The list of differentially expressed genes is sometimes so long that its interpretation becomes cumbersome and time consuming. A common downstream procedure is gene set testing. It aims to understand which pathways or gene networks the differentially expressed genes are implicated in.

Various ways exist to test for enrichment of biological pathways.

GSEA analysis

Gene Set Enrichment Analysis GSEA was tests whether a set of genes of interest, e.g. genes (Subramanian et al. 2005). The software is distributed by the Broad Institute and is freely available for use by academic and non-profit organisations.

In addition to the GSEA software the Broad also provide a number of very well curated gene sets for testing against your data - the Molecular Signatures Database (MSigDB). Unfortunately, these are collections of human genes, however, these lists have been translated to mouse equivalents by the Walter+Eliza Hall Institutes Bioinformatics service and made avaialble for download.

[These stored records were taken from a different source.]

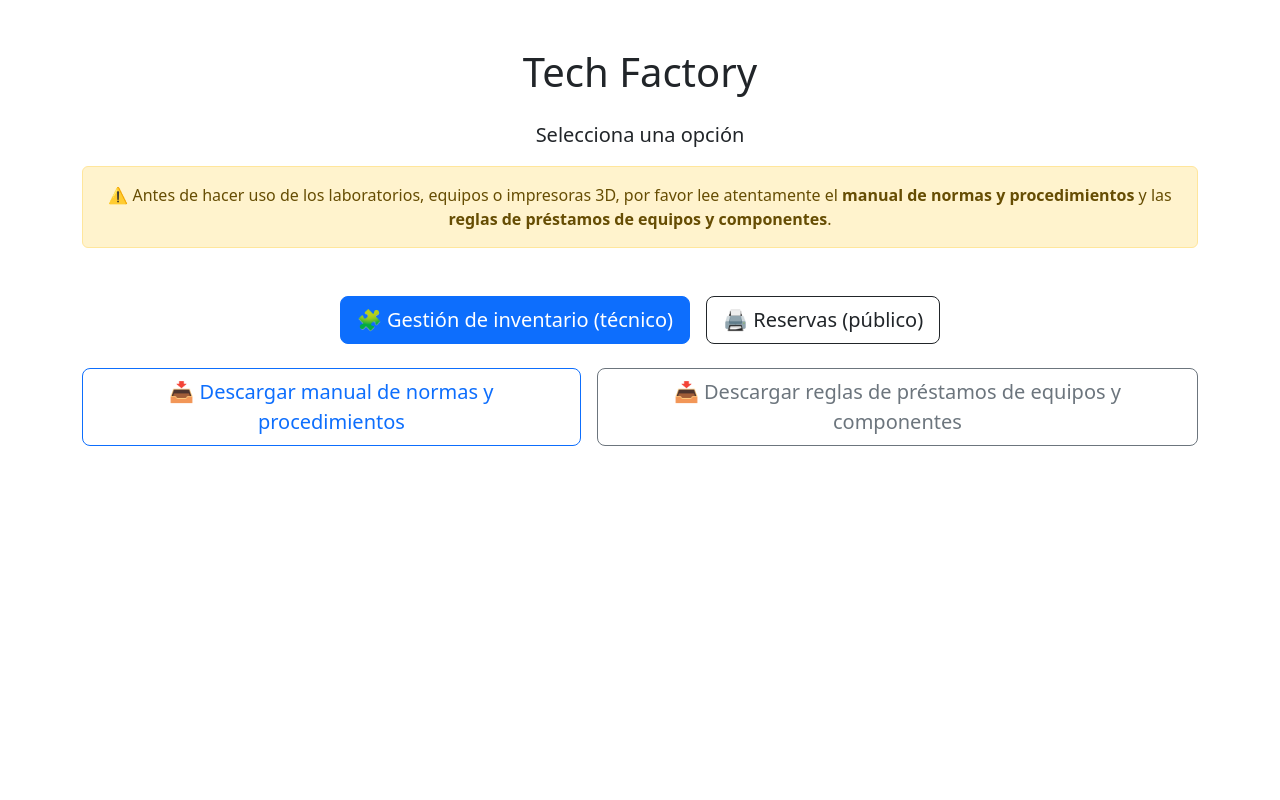
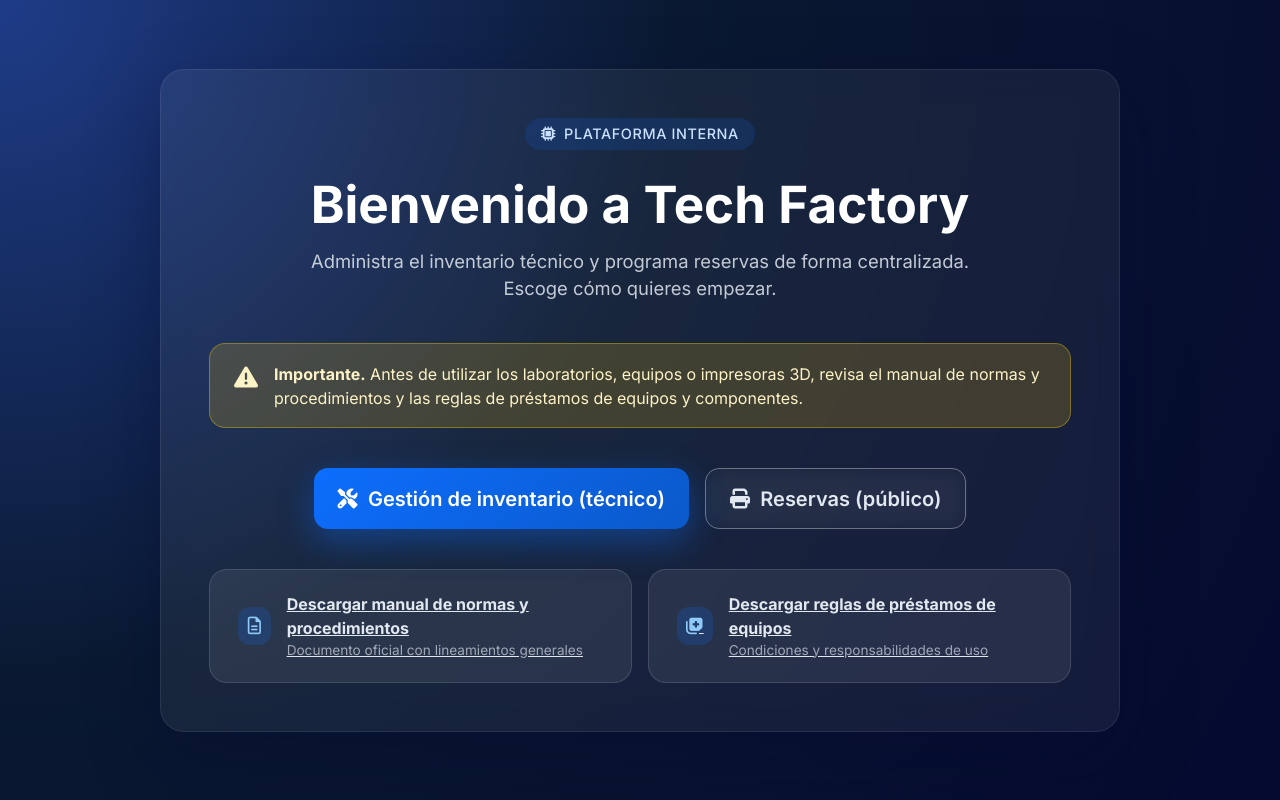
Before and after one commit to HenryFerOZ-2000/TechFactory, a Django app: page / in a window 1280 px wide. Run offline with Django 5.2, Linux system fonts and the light colour scheme.

Commit message:
Landing profesional: nuevo hero, estilos y botones

```diff
--- a/base/templates/base/landing.html
+++ b/base/templates/base/landing.html
@@ -1,61 +1,214 @@
-<!-- templates/base/landing.html -->
 <!DOCTYPE html>
 <html lang="es">
 <head>
   <meta charset="UTF-8">
+  <meta name="viewport" content="width=device-width, initial-scale=1">
   <title>Tech Factory</title>
-  <meta name="viewport" content="width=device-width, initial-scale=1">
 
   {% load static %}
 
-  <!-- Bootstrap CSS -->
-  <link
-    href="https://cdn.jsdelivr.net/npm/bootstrap@5.3.2/dist/css/bootstrap.min.css"
-    rel="stylesheet">
+  <link href="https://cdn.jsdelivr.net/npm/bootstrap@5.3.3/dist/css/bootstrap.min.css" rel="stylesheet">
+  <link href="https://cdnjs.cloudflare.com/ajax/libs/font-awesome/6.5.1/css/all.min.css" rel="stylesheet">
+  <link href="https://fonts.googleapis.com/css2?family=Inter:wght@400;500;600;700&display=swap" rel="stylesheet">
+
+  <style>
+    :root {
+      --tf-primary: #0d6efd;
+      --tf-primary-dark: #0b59ca;
+      --tf-neutral: #1f2933;
+    }
+    body {
+      font-family: 'Inter', system-ui, -apple-system, 'Segoe UI', sans-serif;
+      min-height: 100vh;
+      background: radial-gradient(circle at top left, #1f3c88 0%, #0a1931 45%, #050a30 100%);
+      color: #f8fafc;
+      display: flex;
+      align-items: center;
+      justify-content: center;
+      padding: 3rem 1rem;
+    }
+    .hero-card {
+      max-width: 960px;
+      width: 100%;
+      background: rgba(255, 255, 255, 0.06);
+      backdrop-filter: blur(16px);
+      border: 1px solid rgba(255, 255, 255, 0.08);
+      border-radius: 24px;
+      padding: 3rem;
+      box-shadow: 0 25px 70px rgba(5, 10, 48, 0.38);
+    }
+    .hero-badge {
+      display: inline-flex;
+      align-items: center;
+      gap: 0.5rem;
+      padding: 0.35rem 1rem;
+      border-radius: 999px;
+      background: rgba(13, 110, 253, 0.15);
+      color: #cbe1ff;
+      font-weight: 500;
+      font-size: 0.9rem;
+      letter-spacing: 0.6px;
+      text-transform: uppercase;
+    }
+    .hero-title {
+      font-size: clamp(2.5rem, 4vw, 3.4rem);
+      font-weight: 700;
+      margin-bottom: 0.75rem;
+      color: #ffffff;
+    }
+    .hero-subtitle {
+      font-size: 1.15rem;
+      color: rgba(226, 232, 240, 0.85);
+      max-width: 680px;
+      margin: 0 auto 2.5rem;
+    }
+    .hero-alert {
+      background: rgba(255, 193, 7, 0.18);
+      border: 1px solid rgba(255, 208, 0, 0.35);
+      color: #fef3c7;
+      border-radius: 16px;
+      padding: 1.1rem 1.5rem;
+      margin-bottom: 2.5rem;
+      display: flex;
+      align-items: flex-start;
+      gap: 1rem;
+    }
+    .hero-alert i {
+      font-size: 1.5rem;
+      flex-shrink: 0;
+      margin-top: 0.2rem;
+    }
+    .primary-actions .btn {
+      min-width: 240px;
+      padding: 0.9rem 1.5rem;
+      font-weight: 600;
+      border-radius: 14px;
+      display: flex;
+      align-items: center;
+      justify-content: center;
+      gap: 0.65rem;
+      transition: transform 0.2s ease, box-shadow 0.2s ease;
+    }
+    .primary-actions .btn-primary {
+      background: linear-gradient(135deg, var(--tf-primary), var(--tf-primary-dark));
+      border: none;
+      box-shadow: 0 12px 35px rgba(13, 110, 253, 0.4);
+    }
+    .primary-actions .btn-outline-light {
+      border: 1px solid rgba(255, 255, 255, 0.35);
+      color: #e2e8f0;
+      backdrop-filter: blur(10px);
+    }
+    .primary-actions .btn:hover {
+      transform: translateY(-2px);
+      box-shadow: 0 16px 40px rgba(13, 110, 253, 0.45);
+    }
+    .resource-card {
+      background: rgba(255, 255, 255, 0.08);
+      border: 1px solid rgba(255, 255, 255, 0.12);
+      border-radius: 18px;
+      padding: 1.35rem 1.75rem;
+      color: #e2e8f0;
+      transition: transform 0.2s ease, border-color 0.2s ease, background 0.2s ease;
+      display: flex;
+      align-items: center;
+      gap: 1rem;
+    }
+    .resource-card:hover {
+      transform: translateY(-4px);
+      border-color: rgba(13, 110, 253, 0.4);
+      background: rgba(13, 110, 253, 0.12);
+      color: #f8fafc;
+      text-decoration: none;
+    }
+    .resource-icon {
+      width: 38px;
+      height: 38px;
+      border-radius: 12px;
+      background: rgba(13, 110, 253, 0.18);
+      display: grid;
+      place-items: center;
+      color: #90caf9;
+      font-size: 1.1rem;
+    }
+    .resource-text small {
+      display: block;
+      color: rgba(226, 232, 240, 0.65);
+      font-size: 0.85rem;
+    }
+    @media (max-width: 768px) {
+      body {
+        padding: 2rem 1.2rem;
+      }
+      .hero-card {
+        padding: 2.25rem 1.75rem;
+      }
+      .primary-actions .btn {
+        width: 100%;
+      }
+      .resource-card {
+        flex-direction: column;
+        align-items: flex-start;
+      }
+    }
+  </style>
 </head>
 <body>
-  <main class="container">
-    <div class="py-5 text-center">
-      <h1 class="mb-4">Tech Factory</h1>
-      <p class="lead mb-3">Selecciona una opción</p>
+  <main class="hero-card">
+    <div class="text-center mb-4">
+      <span class="hero-badge">
+        <i class="fa-solid fa-microchip"></i> Plataforma interna
+      </span>
+    </div>
+    <h1 class="hero-title text-center">Bienvenido a Tech Factory</h1>
+    <p class="hero-subtitle text-center">
+      Administra el inventario técnico y programa reservas de forma centralizada. Escoge cómo quieres empezar.
+    </p>
 
-      <!-- Aviso / comentario importante -->
-      <div class="alert alert-warning mb-5" role="alert">
-        ⚠️ Antes de hacer uso de los laboratorios, equipos o impresoras 3D,
-        por favor lee atentamente el
-        <strong>manual de normas y procedimientos</strong> y las
-        <strong>reglas de préstamos de equipos y componentes</strong>.
+    <div class="hero-alert">
+      <i class="fa-solid fa-triangle-exclamation"></i>
+      <div>
+        <strong>Importante.</strong> Antes de utilizar los laboratorios, equipos o impresoras 3D, revisa el manual de normas y procedimientos y las reglas de préstamos de equipos y componentes.
       </div>
+    </div>
 
-      <div class="d-flex flex-column flex-md-row justify-content-center gap-3 mb-4">
-        <a class="btn btn-primary btn-lg" href="{% url 'base:index' %}">
-          🧩 Gestión de inventario (técnico)
-        </a>
-        <a class="btn btn-outline-dark btn-lg" href="{% url 'impresoras:calendario' %}">
-          🖨️ Reservas (público)
+    <div class="primary-actions d-flex flex-column flex-md-row justify-content-center gap-3 mb-4">
+      <a class="btn btn-primary btn-lg" href="{% url 'base:index' %}">
+        <i class="fa-solid fa-screwdriver-wrench"></i>
+        Gestión de inventario (técnico)
+      </a>
+      <a class="btn btn-outline-light btn-lg" href="{% url 'impresoras:calendario' %}">
+        <i class="fa-solid fa-print"></i>
+        Reservas (público)
+      </a>
+    </div>
+
+    <div class="row g-3 mt-4">
+      <div class="col-md-6">
+        <a class="resource-card" href="{% static 'docs/manual-normas-procedimientos.pdf' %}" download="Manual_de_Normas_y_Procedimientos.pdf">
+          <div class="resource-icon">
+            <i class="fa-regular fa-file-lines"></i>
+          </div>
+          <div class="resource-text">
+            <strong>Descargar manual de normas y procedimientos</strong>
+            <small>Documento oficial con lineamientos generales</small>
+          </div>
         </a>
       </div>
-
-      <!-- Botones de descarga -->
-      <div class="d-flex flex-column flex-md-row justify-content-center gap-3">
-        <a
-          class="btn btn-outline-primary btn-lg"
-          href="{% static 'docs/manual-normas-procedimientos.pdf' %}"
-          download="Manual_de_Normas_y_Procedimientos.pdf">
-          📥 Descargar manual de normas y procedimientos
-        </a>
-
-        <a
-          class="btn btn-outline-secondary btn-lg"
-          href="{% static 'docs/reglas-prestamos-equipos-componentes.pdf' %}"
-          download="Reglas_de_Prestamos_de_Equipos_y_Componentes.pdf">
-          📥 Descargar reglas de préstamos de equipos y componentes
+      <div class="col-md-6">
+        <a class="resource-card" href="{% static 'docs/reglas-prestamos-equipos-componentes.pdf' %}" download="Reglas_de_Prestamos_de_Equipos_y_Componentes.pdf">
+          <div class="resource-icon">
+            <i class="fa-solid fa-notes-medical"></i>
+          </div>
+          <div class="resource-text">
+            <strong>Descargar reglas de préstamos de equipos</strong>
+            <small>Condiciones y responsabilidades de uso</small>
+          </div>
         </a>
       </div>
     </div>
   </main>
 
-  <!-- Bootstrap JS -->
-  <script src="https://cdn.jsdelivr.net/npm/bootstrap@5.3.2/dist/js/bootstrap.bundle.min.js"></script>
+  <script src="https://cdn.jsdelivr.net/npm/bootstrap@5.3.3/dist/js/bootstrap.bundle.min.js"></script>
 </body>
 </html>
```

The analysis is performed by:

commentary on GSEA. The article describing the original software is available here.


The fgsea package (Sergushichev 2016) implements the same algorithm in R vignette “fast preranked gene set enrichment analysis (GSEA)”.

Loading required package: Rcpp

Create ranks

Rank all genes based on their fold change. We need to exclude genes for which we do not have Entrez IDs. Also, we should use the shrunk LFC values.

gseaDat <- filter(shrinkLvV, !
ranks <- gseaDat$logFC
names(ranks) <- gseaDat$Entrez
    497097      19888      20671      27395      18777      21399 
 0.5851914 -1.0498457 -0.5893634  0.4313540  0.6478714 -0.1110589 

Plot the ranked fold changes.

barplot(sort(ranks, decreasing = T))

Load pathways

pathwaysH <- Mm.H

Conduct analysis

fgseaRes <- fgsea(pathwaysH, ranks, minSize=15, maxSize = 500, nperm=1000)
There are ties in the preranked stats (0.05% of the list).
The order of those tied genes will be arbitrary, which may produce unexpected results.

The warning produced indicates that there are few genes that have the same fold change and so are ranked equally. fgsea with arbitrarily order determine which comes first in the ranked list. As long as this number is small it shouldn’t significantly effect the results. If the number is large something is suspicious about the fold change results.

Lets look at the top 10 results.

head(fgseaRes[order(padj, -abs(NES)), ], n=10)

Enrichment score plot

plotEnrichment(pathwaysH[["HALLMARK_ESTROGEN_RESPONSE_EARLY"]], ranks)

Remember to check the GSEA article for the complete explanation.

GSEA table plot

The function plotGseaTable allows us to plot a summary figue showing the results for multiple pathways.

topUp <- fgseaRes %>% 
    filter(ES > 0) %>% 
    top_n(10, wt=-padj)
topDown <- fgseaRes %>% 
    filter(ES < 0) %>% 
    top_n(10, wt=-padj)
topPathways <- bind_rows(topUp, topDown) %>% 
              gseaParam = 0.5)